Revision comparison data:
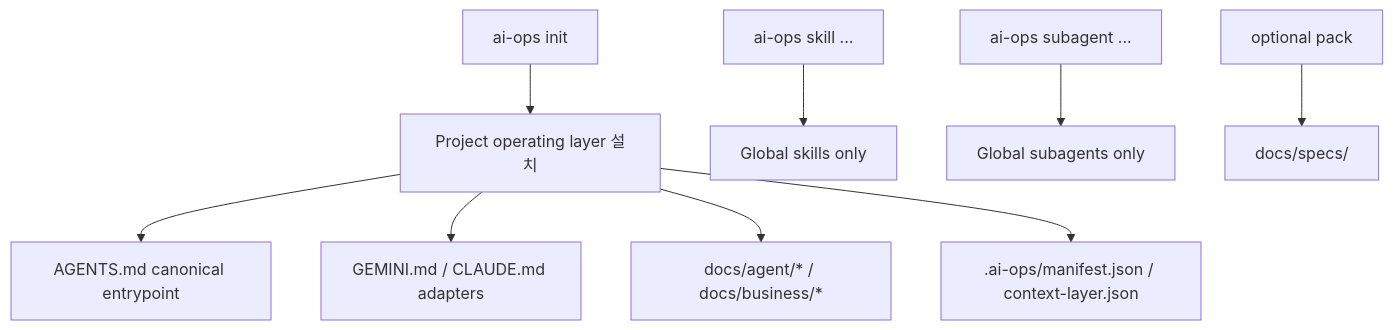
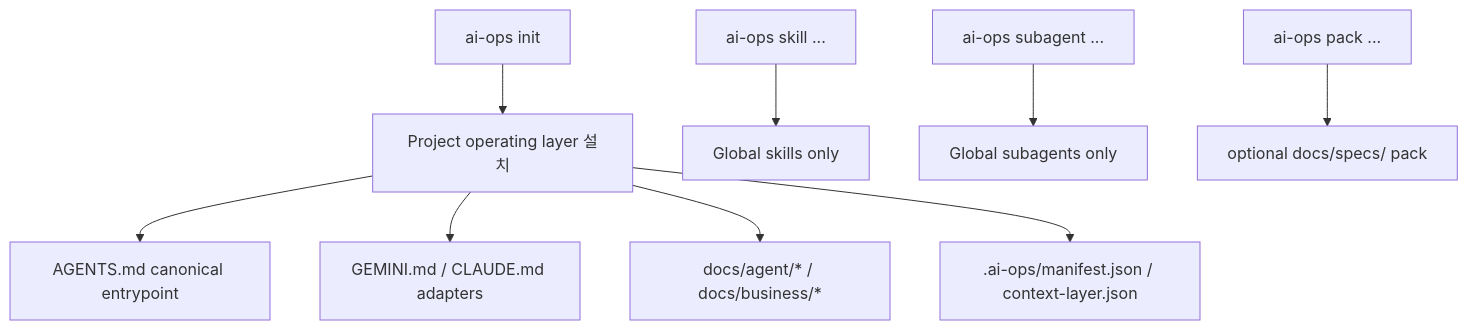
The diagram in apps/cli/README.ko.md (MincheolC/ai-ops-cli), drawn with Mermaid before and after one commit. The commit also changed other lines of this file and 52 other files, not shown here.

````diff
--- a/apps/cli/README.ko.md
+++ b/apps/cli/README.ko.md
@@ -9,12 +9,12 @@
 ```mermaid
 flowchart TD
   init["ai-ops init"] --> layer["Project operating layer 설치"]
   layer --> entry["AGENTS.md canonical entrypoint"]
   layer --> adapters["GEMINI.md / CLAUDE.md adapters"]
   layer --> docs["docs/agent/* / docs/business/*"]
   layer --> state[".ai-ops/manifest.json / context-layer.json"]
 
   skill["ai-ops skill ..."] --> globalSkills["Global skills only"]
   subagent["ai-ops subagent ..."] --> globalSubagents["Global subagents only"]
-  specs["optional pack"] --> docsSpecs["docs/specs/"]
+  pack["ai-ops pack ..."] --> docsSpecs["optional docs/specs/ pack"]
 ```
````
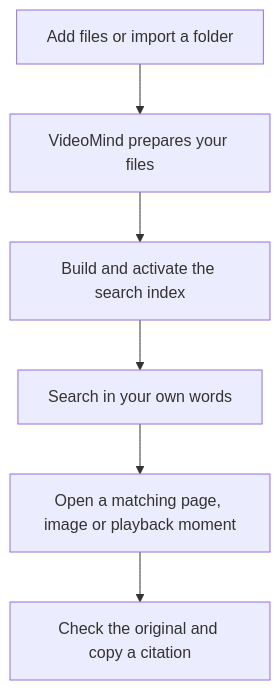
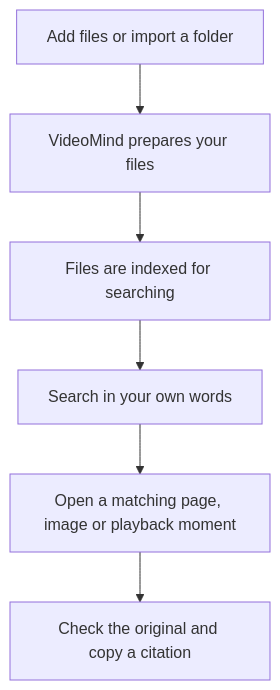
Before and after one commit to pulkitv52/VideoMind-Unified-Multimodal-Intelligence-Platform: the diagram in README.md, drawn with Mermaid. The commit also changed other lines of this file and 46 other files, not shown here.

````diff
--- a/README.md
+++ b/README.md
@@ -23,8 +23,8 @@
 ```mermaid
 flowchart TD
     A["Add files or import a folder"] --> B["VideoMind prepares your files"]
-    B --> C["Build and activate the search index"]
+    B --> C["Files are indexed for searching"]
     C --> D["Search in your own words"]
     D --> E["Open a matching page, image or playback moment"]
     E --> F["Check the original and copy a citation"]
 ```
````
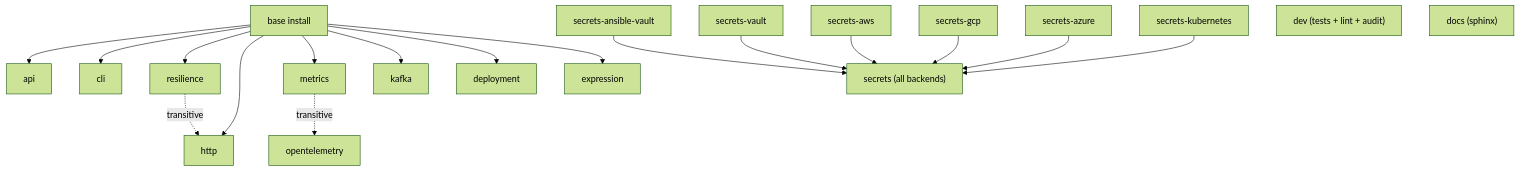
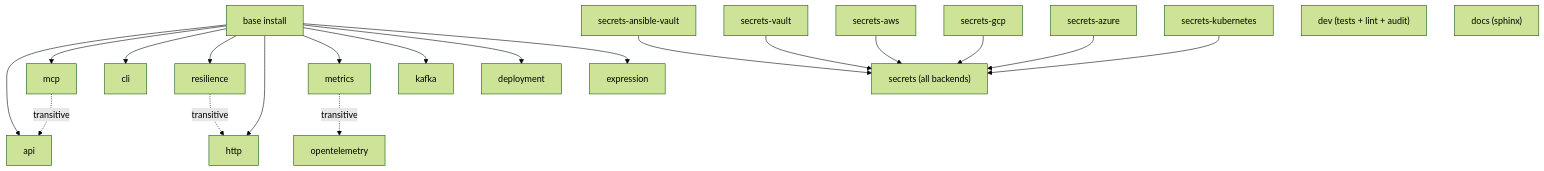
Before and after one commit to hyperi-io/scalo-py: the diagram in docs/EXTRAS-FLAGS.md, drawn with Mermaid (forest theme). The commit also changed other lines of this file and 24 other files, not shown here.

First line of the commit message:
feat(mcp): serve CLI and MCP tools from one OpenAPI spec (#148)

````diff
--- a/docs/EXTRAS-FLAGS.md
+++ b/docs/EXTRAS-FLAGS.md
@@ -47,42 +47,46 @@
 ```mermaid
 flowchart TB
     Base["base install"]
     API["api"]
+    MCP["mcp"]
     CLI["cli"]
     Resil["resilience"]
     HTTP["http"]
     Metrics["metrics"]
     OTel["opentelemetry"]
     Kafka["kafka"]
     Expr["expression"]
     Deploy["deployment"]
     SAV["secrets-ansible-vault"]
     SV["secrets-vault"]
     SA["secrets-aws"]
     SG["secrets-gcp"]
     SAz["secrets-azure"]
     SK["secrets-kubernetes"]
     SAll["secrets (all backends)"]
     Dev["dev (tests + lint + audit)"]
     Docs["docs (sphinx)"]
 
     Base --> API
+    Base --> MCP
     Base --> CLI
     Base --> Resil
     Base --> HTTP
     Base --> Metrics
     Base --> Kafka
     Base --> Deploy
     Base --> Expr
 
     Resil -.transitive.-> HTTP
 
+    MCP -.transitive.-> API
+
     Metrics -.transitive.-> OTel
 
     SAV --> SAll
     SV --> SAll
     SA --> SAll
     SG --> SAll
     SAz --> SAll
     SK --> SAll
 ```
````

EXERCISE INSTRUCTIONS: Retype the records above word for word, from their first line through the line containing "Before and after one commit to hyperi-io/scalo-py: the", and leave out every picture.

ANSWER FOR THE TASK:
The diagram in apps/cli/README.ko.md (MincheolC/ai-ops-cli), drawn with Mermaid before and after one commit. The commit also changed other lines of this file and 52 other files, not shown here.

````diff
--- a/apps/cli/README.ko.md
+++ b/apps/cli/README.ko.md
@@ -9,12 +9,12 @@
 ```mermaid
 flowchart TD
   init["ai-ops init"] --> layer["Project operating layer 설치"]
   layer --> entry["AGENTS.md canonical entrypoint"]
   layer --> adapters["GEMINI.md / CLAUDE.md adapters"]
   layer --> docs["docs/agent/* / docs/business/*"]
   layer --> state[".ai-ops/manifest.json / context-layer.json"]
 
   skill["ai-ops skill ..."] --> globalSkills["Global skills only"]
   subagent["ai-ops subagent ..."] --> globalSubagents["Global subagents only"]
-  specs["optional pack"] --> docsSpecs["docs/specs/"]
+  pack["ai-ops pack ..."] --> docsSpecs["optional docs/specs/ pack"]
 ```
````
Before and after one commit to pulkitv52/VideoMind-Unified-Multimodal-Intelligence-Platform: the diagram in README.md, drawn with Mermaid. The commit also changed other lines of this file and 46 other files, not shown here.

````diff
--- a/README.md
+++ b/README.md
@@ -23,8 +23,8 @@
 ```mermaid
 flowchart TD
     A["Add files or import a folder"] --> B["VideoMind prepares your files"]
-    B --> C["Build and activate the search index"]
+    B --> C["Files are indexed for searching"]
     C --> D["Search in your own words"]
     D --> E["Open a matching page, image or playback moment"]
     E --> F["Check the original and copy a citation"]
 ```
````
Before and after one commit to hyperi-io/scalo-py: the diagram in docs/EXTRAS-FLAGS.md, drawn with Mermaid (forest theme). The commit also changed other lines of this file and 24 other files, not shown here.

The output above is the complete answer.